Flurry of Congressional candidates expected to announce under new map not yet signed by Pritzker

(The Center Square) – A flurry of announcements from those vying to represent Illinois in Congress is expected in the coming weeks.

Some incumbents are preparing to keep their seats, despite the changing legislative boundaries.

Among those who’ve recently announced they’re going to run for congress is Democrat Kina Collins. She’s vying to take the 7th Congressional seat held by incumbent Democratic Congressman Danny Davis.

Collins laid out some of her priorities in a campaign video.

“We need a leader who will reject corporate money and fight for Medicare for all, Green New Deal union jobs, criminal justice reform and a future free of gun violence,” Collins said.

Vying for the seat currently held by Democratic U.S. Rep. Sean Casten, Orland Park Mayor Keith Pekau announced Monday he’s running as a Republican for the 6th Congressional District.

“I will fight inflation and reduce taxes on hard-working Americans,” Pekau said. “Reckless spending by Democrats in Washington has led to the highest inflation since 1980 causing working families to struggle to keep up with rising gas and grocery prices.”

Michael Koolige for years hosted a syndicated radio program. He stepped down and announced last week he’s running for the 14th Congressional District seat.

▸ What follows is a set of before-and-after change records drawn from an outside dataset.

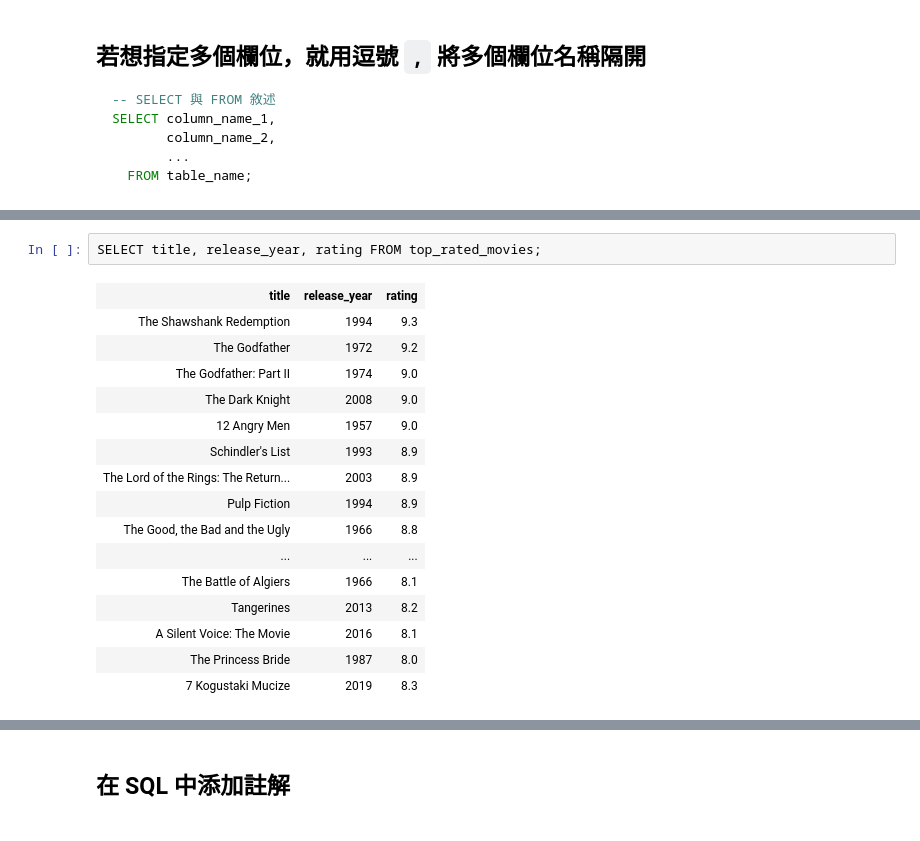
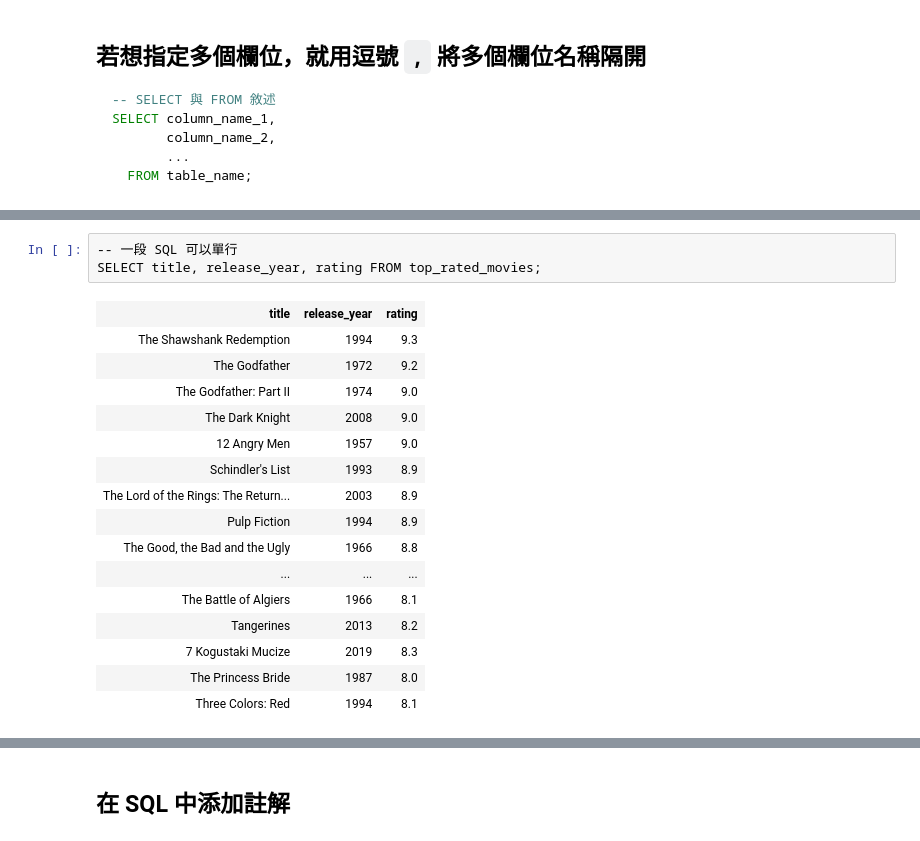
Before and after one commit to datainpoint/classroom-hahow-sqlfifty, a Jupyter notebook: 02-select-from/slides.ipynb, the cells around one changed output, grey strips where cells are left out. Saved outputs shown, nothing was run; the diff lists cells and outputs as text.

```diff
--- a/02-select-from/slides.ipynb
+++ b/02-select-from/slides.ipynb
@@ -140,19 +143,20 @@ select title,
 # %%
+-- 一段 SQL 可以單行
 SELECT title, release_year, rating FROM top_rated_movies;
 # %% [output]
 | title | release_year | rating |
 | The Shawshank Redemption | 1994 | 9.3 |
 | The Godfather | 1972 | 9.2 |
 | The Godfather: Part II | 1974 | 9.0 |
 | The Dark Knight | 2008 | 9.0 |
 | 12 Angry Men | 1957 | 9.0 |
 | Schindler's List | 1993 | 8.9 |
 | The Lord of the Rings: The Return... | 2003 | 8.9 |
 | Pulp Fiction | 1994 | 8.9 |
 | The Good, the Bad and the Ugly | 1966 | 8.8 |
 | ... | ... | ... |
 | The Battle of Algiers | 1966 | 8.1 |
 | Tangerines | 2013 | 8.2 |
-| A Silent Voice: The Movie | 2016 | 8.1 |
+| 7 Kogustaki Mucize | 2019 | 8.3 |
 | The Princess Bride | 1987 | 8.0 |
-| 7 Kogustaki Mucize | 2019 | 8.3 |
+| Three Colors: Red | 1994 | 8.1 |
```
Also changed, not shown: parts of 22 cells of this notebook, 8 other files.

“And I humbly ask for your vote in 2022,” Koolidge said, hoping to bring people together from political divisions. “I also ask you to keep kindness, love and unity in your hearts.”

Without any Republican support, statehouse Democrats passed new congressional districts. They sent the bill to the governor earlier this month. He has yet to act on it.

Republican U.S. Rep. Darin LaHood said he’s running again, despite the drastic changes expected in his district.

“It’s just terribly gerrymandered,” LaHood told WMAY last week. “My district changes. It moves me farther north. I keep the Peoria area, Bloomington-Normal, but I go north all the way to East Dubuque, Iowa. I go all the way to the Wisconsin border.”

Illinois loses a seat in Congress because of continued population decline.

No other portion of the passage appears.